# [TASK STATEMENT]
For every line in the entries that contains "methods", show the whole line.

# [AVAILABLE RECORDS]
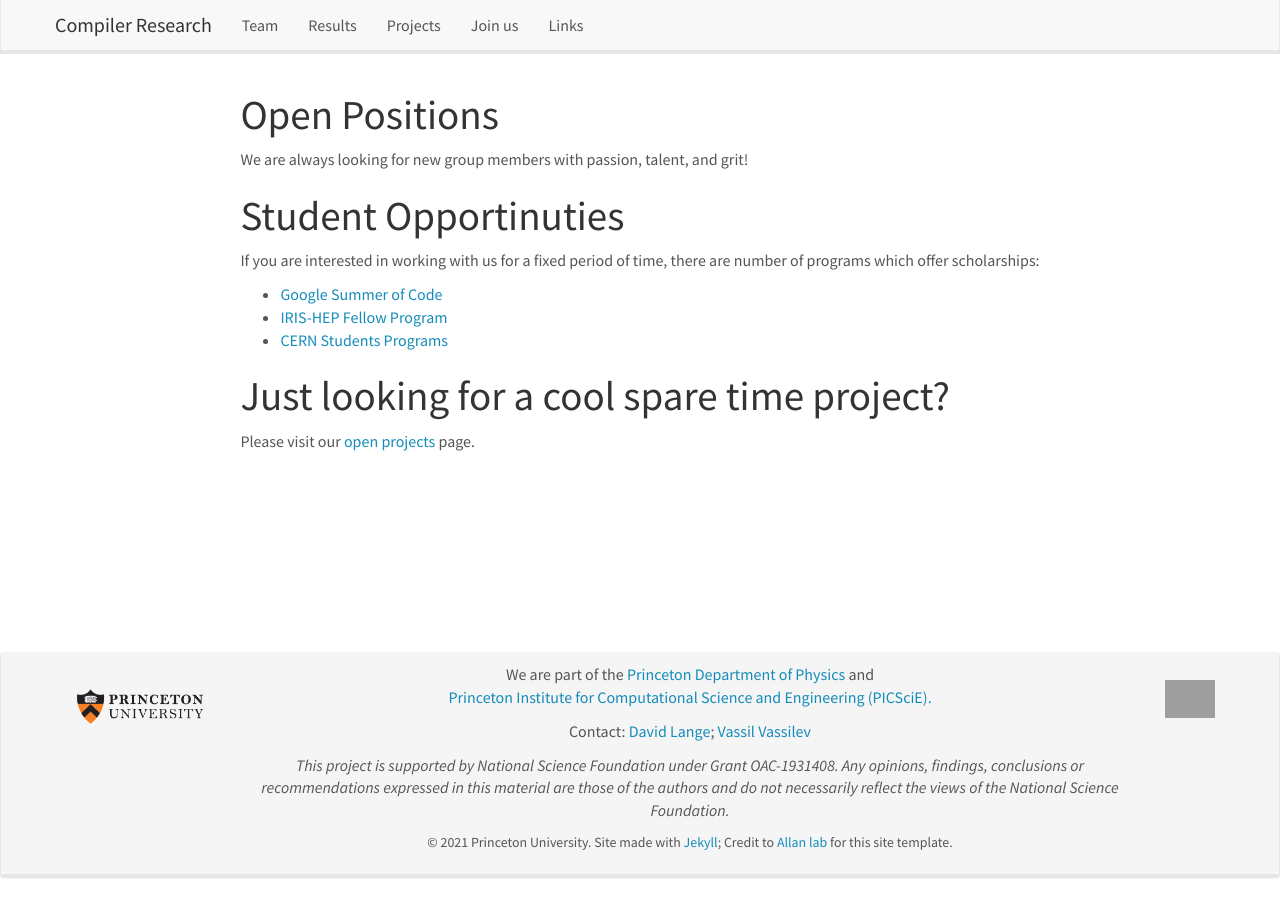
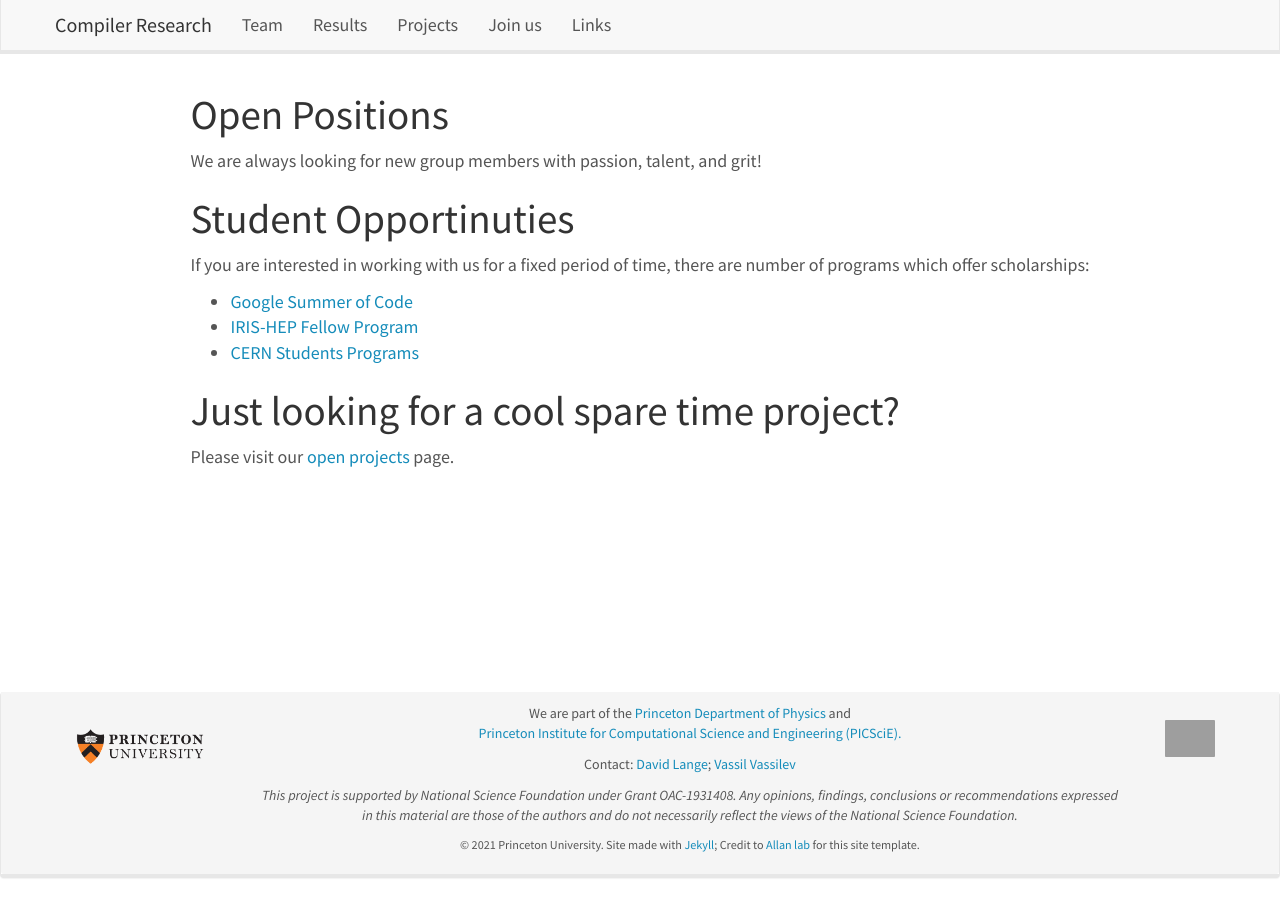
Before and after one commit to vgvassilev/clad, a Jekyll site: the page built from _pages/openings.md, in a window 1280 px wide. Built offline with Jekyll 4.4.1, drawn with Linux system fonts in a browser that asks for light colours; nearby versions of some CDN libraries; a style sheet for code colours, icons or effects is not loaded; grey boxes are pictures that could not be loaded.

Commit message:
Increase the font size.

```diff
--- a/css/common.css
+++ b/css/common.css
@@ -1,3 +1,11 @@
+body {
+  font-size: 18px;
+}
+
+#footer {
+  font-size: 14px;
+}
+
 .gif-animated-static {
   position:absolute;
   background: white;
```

* * *

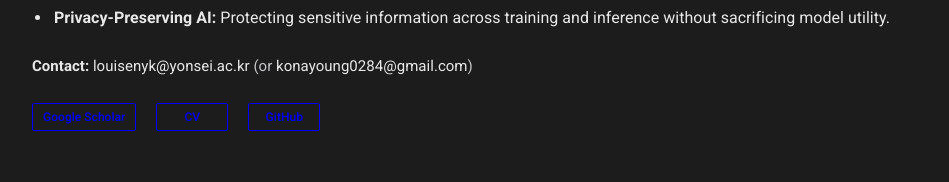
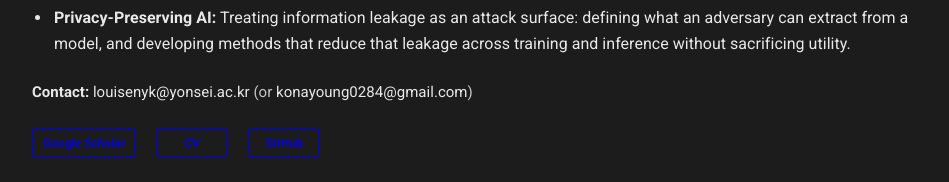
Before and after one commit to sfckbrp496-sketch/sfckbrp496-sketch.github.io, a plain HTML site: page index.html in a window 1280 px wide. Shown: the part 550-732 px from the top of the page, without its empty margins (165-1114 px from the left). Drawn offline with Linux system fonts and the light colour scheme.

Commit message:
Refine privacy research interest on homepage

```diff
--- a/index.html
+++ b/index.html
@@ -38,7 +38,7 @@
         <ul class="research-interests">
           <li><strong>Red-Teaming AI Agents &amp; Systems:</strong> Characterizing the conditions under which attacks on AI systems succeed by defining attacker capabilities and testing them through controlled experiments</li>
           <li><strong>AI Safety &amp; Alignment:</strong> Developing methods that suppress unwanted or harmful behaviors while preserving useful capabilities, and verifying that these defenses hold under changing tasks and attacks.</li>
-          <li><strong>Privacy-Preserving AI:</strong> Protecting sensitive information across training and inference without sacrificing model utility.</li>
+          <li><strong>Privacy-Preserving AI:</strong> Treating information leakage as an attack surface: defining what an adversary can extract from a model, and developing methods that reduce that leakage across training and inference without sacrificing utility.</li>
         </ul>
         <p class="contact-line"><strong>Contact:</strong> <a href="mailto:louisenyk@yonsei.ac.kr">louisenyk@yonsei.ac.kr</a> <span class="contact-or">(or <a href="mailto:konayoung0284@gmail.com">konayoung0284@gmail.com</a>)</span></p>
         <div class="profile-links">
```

---

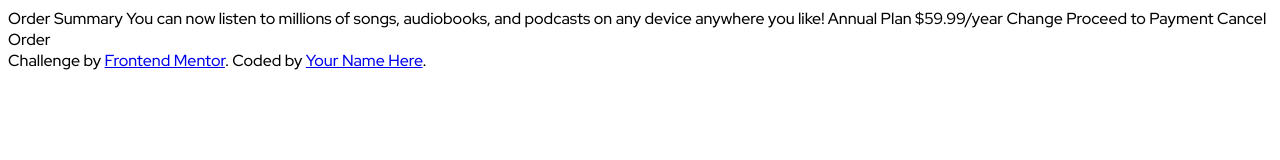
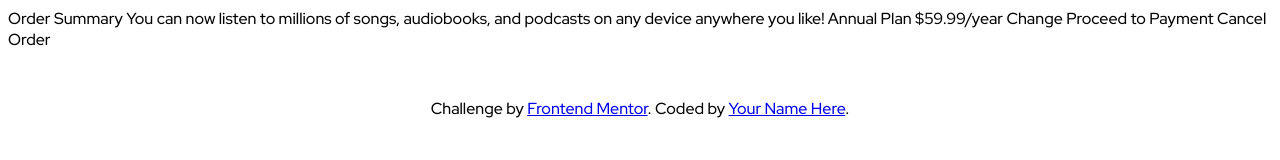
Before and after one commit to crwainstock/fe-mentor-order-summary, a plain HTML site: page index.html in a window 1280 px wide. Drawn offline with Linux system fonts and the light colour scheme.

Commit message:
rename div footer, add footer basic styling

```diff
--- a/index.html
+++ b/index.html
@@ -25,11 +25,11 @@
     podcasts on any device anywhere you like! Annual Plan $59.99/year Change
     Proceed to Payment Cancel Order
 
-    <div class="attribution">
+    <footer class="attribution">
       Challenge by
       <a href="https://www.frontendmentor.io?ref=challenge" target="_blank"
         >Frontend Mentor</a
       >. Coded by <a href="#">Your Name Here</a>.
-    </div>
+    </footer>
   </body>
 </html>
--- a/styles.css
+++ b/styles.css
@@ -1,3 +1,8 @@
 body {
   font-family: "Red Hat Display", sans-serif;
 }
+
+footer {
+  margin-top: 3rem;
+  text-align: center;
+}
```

# [SOLUTION BELOW]
           <li><strong>AI Safety &amp; Alignment:</strong> Developing methods that suppress unwanted or harmful behaviors while preserving useful capabilities, and verifying that these defenses hold under changing tasks and attacks.</li>
+          <li><strong>Privacy-Preserving AI:</strong> Treating information leakage as an attack surface: defining what an adversary can extract from a model, and developing methods that reduce that leakage across training and inference without sacrificing utility.</li>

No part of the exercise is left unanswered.